In the entries below, filter for the word "theme" and copy every matching line.
Top of DATA SUPPLIED
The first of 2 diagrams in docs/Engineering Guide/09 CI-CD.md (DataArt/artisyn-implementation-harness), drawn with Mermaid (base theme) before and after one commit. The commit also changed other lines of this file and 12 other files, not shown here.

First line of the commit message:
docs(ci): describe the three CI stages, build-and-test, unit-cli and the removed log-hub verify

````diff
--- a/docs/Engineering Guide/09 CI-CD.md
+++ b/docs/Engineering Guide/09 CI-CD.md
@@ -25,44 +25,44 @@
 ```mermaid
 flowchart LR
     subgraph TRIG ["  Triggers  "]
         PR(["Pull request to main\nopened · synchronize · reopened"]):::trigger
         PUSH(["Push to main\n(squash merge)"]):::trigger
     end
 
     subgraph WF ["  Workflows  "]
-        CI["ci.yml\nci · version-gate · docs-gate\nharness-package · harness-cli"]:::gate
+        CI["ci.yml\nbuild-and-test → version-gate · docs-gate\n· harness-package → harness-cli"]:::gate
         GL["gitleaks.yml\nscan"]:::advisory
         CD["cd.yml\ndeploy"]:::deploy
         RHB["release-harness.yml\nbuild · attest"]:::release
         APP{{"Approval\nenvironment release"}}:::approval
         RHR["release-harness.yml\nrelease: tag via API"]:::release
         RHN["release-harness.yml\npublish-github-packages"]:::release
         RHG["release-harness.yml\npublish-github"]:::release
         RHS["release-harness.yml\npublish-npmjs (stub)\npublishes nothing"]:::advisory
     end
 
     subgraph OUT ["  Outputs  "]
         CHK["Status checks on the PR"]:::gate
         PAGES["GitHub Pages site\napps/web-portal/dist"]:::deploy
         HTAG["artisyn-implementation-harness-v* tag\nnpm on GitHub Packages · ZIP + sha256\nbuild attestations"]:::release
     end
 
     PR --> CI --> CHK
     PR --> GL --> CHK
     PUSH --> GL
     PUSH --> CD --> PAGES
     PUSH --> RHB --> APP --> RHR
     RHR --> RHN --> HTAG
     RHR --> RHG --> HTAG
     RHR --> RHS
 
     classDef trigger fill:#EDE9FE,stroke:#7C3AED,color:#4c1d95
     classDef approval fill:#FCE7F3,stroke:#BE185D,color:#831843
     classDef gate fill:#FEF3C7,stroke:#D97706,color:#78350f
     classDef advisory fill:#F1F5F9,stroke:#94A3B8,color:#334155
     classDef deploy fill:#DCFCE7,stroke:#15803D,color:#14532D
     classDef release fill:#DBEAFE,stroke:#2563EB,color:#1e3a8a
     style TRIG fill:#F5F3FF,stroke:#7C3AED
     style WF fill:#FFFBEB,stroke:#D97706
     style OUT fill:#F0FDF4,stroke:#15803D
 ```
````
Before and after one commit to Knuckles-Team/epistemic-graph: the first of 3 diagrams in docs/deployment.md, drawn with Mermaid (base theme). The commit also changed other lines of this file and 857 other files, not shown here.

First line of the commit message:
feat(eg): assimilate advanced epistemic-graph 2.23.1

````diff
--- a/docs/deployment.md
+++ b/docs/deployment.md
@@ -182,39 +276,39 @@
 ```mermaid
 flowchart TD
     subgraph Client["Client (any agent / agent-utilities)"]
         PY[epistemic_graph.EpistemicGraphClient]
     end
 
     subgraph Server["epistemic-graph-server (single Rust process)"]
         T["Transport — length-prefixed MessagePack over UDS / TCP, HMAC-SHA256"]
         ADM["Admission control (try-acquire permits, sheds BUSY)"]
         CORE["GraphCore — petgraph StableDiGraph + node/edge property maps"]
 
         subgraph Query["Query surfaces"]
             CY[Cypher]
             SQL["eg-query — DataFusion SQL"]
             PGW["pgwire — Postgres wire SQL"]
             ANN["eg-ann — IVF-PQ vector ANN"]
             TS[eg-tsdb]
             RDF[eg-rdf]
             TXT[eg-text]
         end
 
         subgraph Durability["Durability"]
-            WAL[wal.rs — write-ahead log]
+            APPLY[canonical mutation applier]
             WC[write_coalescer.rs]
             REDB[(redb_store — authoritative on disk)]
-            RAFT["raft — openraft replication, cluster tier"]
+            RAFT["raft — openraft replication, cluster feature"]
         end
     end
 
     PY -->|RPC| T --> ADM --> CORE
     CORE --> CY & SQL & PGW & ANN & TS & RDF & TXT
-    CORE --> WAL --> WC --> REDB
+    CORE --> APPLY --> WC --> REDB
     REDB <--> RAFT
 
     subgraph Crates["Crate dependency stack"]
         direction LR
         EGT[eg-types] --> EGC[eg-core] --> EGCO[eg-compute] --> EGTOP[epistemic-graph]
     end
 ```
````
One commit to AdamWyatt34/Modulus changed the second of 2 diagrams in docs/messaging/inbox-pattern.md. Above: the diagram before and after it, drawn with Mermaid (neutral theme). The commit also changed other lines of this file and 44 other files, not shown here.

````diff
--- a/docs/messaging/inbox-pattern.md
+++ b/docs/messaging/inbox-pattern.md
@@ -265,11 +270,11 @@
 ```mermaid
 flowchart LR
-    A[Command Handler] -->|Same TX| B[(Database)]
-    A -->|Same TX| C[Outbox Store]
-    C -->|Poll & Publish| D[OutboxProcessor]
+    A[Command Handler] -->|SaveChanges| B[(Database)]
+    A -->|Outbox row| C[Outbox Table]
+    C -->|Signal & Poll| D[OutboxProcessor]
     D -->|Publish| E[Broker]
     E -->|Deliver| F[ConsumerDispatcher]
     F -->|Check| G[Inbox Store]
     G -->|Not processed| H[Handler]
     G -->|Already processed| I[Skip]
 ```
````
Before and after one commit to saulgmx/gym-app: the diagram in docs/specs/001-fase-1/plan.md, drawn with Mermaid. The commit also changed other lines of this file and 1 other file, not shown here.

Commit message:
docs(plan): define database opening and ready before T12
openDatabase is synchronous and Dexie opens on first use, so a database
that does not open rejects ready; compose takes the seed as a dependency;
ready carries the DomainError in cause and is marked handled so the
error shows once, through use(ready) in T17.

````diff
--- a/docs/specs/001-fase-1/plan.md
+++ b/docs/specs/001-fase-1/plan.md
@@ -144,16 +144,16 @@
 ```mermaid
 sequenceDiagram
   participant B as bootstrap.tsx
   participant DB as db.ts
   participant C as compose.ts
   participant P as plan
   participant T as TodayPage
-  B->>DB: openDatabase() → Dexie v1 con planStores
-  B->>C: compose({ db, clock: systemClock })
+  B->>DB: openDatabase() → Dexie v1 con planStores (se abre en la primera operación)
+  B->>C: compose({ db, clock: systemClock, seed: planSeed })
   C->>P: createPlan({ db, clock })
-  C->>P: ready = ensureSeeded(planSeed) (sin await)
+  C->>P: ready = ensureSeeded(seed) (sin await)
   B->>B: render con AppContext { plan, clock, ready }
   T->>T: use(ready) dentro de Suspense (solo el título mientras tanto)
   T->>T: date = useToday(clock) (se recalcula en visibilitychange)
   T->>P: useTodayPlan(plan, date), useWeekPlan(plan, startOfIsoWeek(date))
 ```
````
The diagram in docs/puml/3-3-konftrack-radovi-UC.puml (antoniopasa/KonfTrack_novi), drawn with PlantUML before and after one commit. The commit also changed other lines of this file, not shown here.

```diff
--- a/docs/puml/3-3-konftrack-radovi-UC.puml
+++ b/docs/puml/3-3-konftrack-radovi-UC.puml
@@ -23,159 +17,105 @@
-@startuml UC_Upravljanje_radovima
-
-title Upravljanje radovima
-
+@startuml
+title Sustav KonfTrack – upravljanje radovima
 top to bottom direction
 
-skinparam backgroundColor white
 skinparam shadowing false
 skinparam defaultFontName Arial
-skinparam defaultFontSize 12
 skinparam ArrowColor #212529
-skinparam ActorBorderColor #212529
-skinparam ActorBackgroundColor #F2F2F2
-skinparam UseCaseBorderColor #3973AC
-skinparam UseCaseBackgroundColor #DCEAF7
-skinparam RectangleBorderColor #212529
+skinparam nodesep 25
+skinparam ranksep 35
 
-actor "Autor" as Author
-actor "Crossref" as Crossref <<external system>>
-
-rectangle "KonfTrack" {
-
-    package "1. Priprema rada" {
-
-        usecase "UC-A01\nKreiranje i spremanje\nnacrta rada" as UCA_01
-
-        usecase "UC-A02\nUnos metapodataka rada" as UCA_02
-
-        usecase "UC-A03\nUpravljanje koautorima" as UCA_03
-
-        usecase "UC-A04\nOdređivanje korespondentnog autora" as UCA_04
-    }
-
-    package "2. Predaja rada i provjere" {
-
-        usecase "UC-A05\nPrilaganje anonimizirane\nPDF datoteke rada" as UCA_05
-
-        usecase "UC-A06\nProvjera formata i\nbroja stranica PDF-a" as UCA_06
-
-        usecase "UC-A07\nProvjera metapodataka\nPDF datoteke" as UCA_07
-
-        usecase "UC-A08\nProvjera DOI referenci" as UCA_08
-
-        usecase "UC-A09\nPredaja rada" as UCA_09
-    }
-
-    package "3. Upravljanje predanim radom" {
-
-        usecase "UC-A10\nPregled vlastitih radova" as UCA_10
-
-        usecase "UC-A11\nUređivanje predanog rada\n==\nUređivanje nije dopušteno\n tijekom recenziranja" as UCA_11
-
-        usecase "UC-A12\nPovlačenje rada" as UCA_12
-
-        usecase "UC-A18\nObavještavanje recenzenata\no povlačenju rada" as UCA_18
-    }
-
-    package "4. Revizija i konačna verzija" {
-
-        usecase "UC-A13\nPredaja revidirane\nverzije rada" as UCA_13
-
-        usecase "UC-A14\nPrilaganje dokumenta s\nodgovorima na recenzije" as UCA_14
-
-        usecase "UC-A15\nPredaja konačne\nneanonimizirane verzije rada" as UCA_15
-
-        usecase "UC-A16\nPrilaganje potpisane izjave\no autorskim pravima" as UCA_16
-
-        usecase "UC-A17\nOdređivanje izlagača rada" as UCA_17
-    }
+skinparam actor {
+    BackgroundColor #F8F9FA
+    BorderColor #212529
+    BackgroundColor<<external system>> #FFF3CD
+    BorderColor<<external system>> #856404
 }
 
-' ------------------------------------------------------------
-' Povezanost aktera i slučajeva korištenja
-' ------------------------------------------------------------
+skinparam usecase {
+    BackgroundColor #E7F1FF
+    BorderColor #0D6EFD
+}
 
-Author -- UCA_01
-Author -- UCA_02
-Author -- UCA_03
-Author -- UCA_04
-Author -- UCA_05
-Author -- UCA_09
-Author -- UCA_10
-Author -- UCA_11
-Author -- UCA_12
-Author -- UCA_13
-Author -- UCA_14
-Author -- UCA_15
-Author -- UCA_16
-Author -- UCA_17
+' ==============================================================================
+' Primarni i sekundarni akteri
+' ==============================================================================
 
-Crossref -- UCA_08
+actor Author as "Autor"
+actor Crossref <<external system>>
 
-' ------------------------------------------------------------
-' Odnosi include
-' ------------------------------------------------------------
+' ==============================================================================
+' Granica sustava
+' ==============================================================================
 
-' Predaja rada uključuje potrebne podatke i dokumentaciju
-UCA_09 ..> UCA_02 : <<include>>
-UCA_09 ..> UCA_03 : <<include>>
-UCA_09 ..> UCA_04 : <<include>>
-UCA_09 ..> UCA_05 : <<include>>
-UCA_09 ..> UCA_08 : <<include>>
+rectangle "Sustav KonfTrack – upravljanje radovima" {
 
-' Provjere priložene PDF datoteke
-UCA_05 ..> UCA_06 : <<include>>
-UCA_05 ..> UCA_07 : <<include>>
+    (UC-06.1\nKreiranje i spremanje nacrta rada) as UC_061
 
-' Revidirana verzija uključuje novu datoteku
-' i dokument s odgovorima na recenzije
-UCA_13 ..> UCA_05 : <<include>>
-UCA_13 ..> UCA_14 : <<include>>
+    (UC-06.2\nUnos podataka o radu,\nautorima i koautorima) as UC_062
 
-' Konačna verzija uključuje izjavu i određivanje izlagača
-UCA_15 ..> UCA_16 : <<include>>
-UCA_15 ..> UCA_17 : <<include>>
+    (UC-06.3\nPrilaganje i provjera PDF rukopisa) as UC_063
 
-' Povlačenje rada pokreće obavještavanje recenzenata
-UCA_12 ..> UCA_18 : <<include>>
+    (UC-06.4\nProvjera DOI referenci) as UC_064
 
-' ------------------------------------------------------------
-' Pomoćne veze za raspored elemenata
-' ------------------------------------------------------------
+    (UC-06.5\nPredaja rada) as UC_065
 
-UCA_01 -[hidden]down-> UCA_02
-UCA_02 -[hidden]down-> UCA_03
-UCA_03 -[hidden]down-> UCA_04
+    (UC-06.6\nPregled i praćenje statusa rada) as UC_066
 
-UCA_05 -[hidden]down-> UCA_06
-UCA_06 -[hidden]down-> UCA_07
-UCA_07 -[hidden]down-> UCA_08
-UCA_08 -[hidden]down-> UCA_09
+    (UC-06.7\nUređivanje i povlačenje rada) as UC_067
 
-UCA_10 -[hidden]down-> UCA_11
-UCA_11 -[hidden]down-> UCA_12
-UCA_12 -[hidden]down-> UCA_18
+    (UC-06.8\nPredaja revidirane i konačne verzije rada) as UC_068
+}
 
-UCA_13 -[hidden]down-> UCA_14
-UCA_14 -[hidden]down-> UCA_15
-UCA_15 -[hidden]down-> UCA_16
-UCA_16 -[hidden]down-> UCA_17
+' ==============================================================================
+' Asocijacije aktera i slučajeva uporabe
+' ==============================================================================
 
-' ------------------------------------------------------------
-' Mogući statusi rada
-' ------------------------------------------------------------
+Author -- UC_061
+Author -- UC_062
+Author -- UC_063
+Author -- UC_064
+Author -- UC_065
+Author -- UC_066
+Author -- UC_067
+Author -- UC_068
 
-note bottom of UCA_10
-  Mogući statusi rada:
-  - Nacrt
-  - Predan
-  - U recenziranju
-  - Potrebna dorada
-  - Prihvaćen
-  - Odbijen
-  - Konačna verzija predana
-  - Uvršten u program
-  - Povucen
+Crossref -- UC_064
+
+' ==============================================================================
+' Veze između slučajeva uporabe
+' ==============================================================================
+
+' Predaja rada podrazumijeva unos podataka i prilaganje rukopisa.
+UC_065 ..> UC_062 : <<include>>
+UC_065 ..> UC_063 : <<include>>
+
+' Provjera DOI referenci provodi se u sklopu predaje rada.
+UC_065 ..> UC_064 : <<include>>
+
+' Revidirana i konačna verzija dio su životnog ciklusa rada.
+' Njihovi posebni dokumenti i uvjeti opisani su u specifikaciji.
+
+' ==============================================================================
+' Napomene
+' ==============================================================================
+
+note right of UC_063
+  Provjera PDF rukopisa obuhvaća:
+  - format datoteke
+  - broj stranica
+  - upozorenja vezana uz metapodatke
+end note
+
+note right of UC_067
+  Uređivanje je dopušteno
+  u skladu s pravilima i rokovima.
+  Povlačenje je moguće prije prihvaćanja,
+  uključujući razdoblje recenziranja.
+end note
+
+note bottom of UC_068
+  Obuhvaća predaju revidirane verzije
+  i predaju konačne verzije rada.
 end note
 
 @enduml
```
Bottom of DATA SUPPLIED
### ANSWER BELOW
The first of 2 diagrams in docs/Engineering Guide/09 CI-CD.md (DataArt/artisyn-implementation-harness), drawn with Mermaid (base theme) before and after one commit. The commit also changed other lines of this file and 12 other files, not shown here.
Before and after one commit to Knuckles-Team/epistemic-graph: the first of 3 diagrams in docs/deployment.md, drawn with Mermaid (base theme). The commit also changed other lines of this file and 857 other files, not shown here.
One commit to AdamWyatt34/Modulus changed the second of 2 diagrams in docs/messaging/inbox-pattern.md. Above: the diagram before and after it, drawn with Mermaid (neutral theme). The commit also changed other lines of this file and 44 other files, not shown here.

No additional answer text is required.